---- DATA FOR THIS TASK

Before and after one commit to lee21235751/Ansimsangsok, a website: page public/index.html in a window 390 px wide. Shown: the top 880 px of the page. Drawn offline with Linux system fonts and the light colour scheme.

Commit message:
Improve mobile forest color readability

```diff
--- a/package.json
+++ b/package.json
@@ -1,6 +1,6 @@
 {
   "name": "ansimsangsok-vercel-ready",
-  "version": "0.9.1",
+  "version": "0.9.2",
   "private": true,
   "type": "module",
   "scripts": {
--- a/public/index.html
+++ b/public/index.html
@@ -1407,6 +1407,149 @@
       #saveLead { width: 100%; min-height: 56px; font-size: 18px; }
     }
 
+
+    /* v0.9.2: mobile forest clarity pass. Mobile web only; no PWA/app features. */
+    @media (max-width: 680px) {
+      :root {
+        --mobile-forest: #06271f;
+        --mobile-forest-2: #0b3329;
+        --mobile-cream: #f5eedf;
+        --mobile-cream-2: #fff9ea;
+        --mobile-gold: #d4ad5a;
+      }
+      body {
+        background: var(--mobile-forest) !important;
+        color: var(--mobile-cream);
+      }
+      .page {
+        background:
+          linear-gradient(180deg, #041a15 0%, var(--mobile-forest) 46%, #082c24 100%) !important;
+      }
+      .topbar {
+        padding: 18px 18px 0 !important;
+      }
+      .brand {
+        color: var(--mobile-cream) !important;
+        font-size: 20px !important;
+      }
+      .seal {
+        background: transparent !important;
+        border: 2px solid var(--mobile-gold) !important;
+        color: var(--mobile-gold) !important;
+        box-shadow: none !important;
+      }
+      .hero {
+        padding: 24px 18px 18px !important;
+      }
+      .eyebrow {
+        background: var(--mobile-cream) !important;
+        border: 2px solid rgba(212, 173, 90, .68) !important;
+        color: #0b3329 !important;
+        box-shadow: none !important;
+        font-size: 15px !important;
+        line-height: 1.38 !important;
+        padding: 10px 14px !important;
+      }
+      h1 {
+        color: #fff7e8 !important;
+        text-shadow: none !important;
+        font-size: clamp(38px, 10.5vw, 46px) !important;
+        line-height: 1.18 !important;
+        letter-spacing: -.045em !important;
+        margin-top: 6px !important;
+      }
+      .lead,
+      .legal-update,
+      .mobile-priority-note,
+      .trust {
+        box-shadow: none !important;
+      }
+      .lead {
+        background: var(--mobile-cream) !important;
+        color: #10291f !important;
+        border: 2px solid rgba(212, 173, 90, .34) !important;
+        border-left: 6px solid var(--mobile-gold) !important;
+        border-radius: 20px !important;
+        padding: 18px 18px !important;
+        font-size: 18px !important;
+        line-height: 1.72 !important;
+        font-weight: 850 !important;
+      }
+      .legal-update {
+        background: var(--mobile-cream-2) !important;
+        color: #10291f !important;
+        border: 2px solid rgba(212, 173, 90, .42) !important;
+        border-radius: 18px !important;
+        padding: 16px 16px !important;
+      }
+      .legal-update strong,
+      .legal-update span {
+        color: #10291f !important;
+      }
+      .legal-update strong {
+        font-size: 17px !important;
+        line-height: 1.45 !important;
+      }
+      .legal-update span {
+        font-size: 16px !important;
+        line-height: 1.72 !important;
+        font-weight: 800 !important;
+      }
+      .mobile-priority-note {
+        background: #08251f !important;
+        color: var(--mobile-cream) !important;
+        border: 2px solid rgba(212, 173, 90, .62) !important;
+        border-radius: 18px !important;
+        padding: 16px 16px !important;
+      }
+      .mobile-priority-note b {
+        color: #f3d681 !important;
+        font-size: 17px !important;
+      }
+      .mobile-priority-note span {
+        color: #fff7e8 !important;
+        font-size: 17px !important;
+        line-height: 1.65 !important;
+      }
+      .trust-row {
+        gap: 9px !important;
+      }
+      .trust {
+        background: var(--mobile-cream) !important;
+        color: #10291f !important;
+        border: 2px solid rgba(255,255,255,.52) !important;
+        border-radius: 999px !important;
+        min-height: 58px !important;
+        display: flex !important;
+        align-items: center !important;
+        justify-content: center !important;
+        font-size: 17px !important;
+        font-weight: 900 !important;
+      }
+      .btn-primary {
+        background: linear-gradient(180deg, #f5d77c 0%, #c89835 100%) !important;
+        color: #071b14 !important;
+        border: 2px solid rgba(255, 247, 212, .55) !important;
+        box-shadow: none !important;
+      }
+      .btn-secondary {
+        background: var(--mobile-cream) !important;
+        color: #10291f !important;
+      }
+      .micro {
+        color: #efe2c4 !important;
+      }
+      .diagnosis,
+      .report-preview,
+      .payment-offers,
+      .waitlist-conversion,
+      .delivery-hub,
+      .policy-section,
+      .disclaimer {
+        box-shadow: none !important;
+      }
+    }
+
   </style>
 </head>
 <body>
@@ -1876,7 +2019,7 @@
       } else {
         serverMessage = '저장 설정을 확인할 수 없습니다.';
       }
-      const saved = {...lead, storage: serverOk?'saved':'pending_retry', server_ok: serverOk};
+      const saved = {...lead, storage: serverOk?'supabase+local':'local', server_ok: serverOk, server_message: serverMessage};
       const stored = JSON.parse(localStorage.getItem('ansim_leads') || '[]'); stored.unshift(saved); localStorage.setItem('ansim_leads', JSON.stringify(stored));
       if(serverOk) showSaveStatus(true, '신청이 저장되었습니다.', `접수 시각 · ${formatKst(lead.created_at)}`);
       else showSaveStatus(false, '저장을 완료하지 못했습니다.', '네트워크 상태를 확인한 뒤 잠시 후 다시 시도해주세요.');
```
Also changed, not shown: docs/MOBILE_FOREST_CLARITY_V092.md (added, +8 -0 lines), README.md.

--------

§ PROBLEM DESCRIPTION: Identify how many lines in the entries above contain the word "radius" and provide only that figure.

§ EXERCISE OUTPUT: 4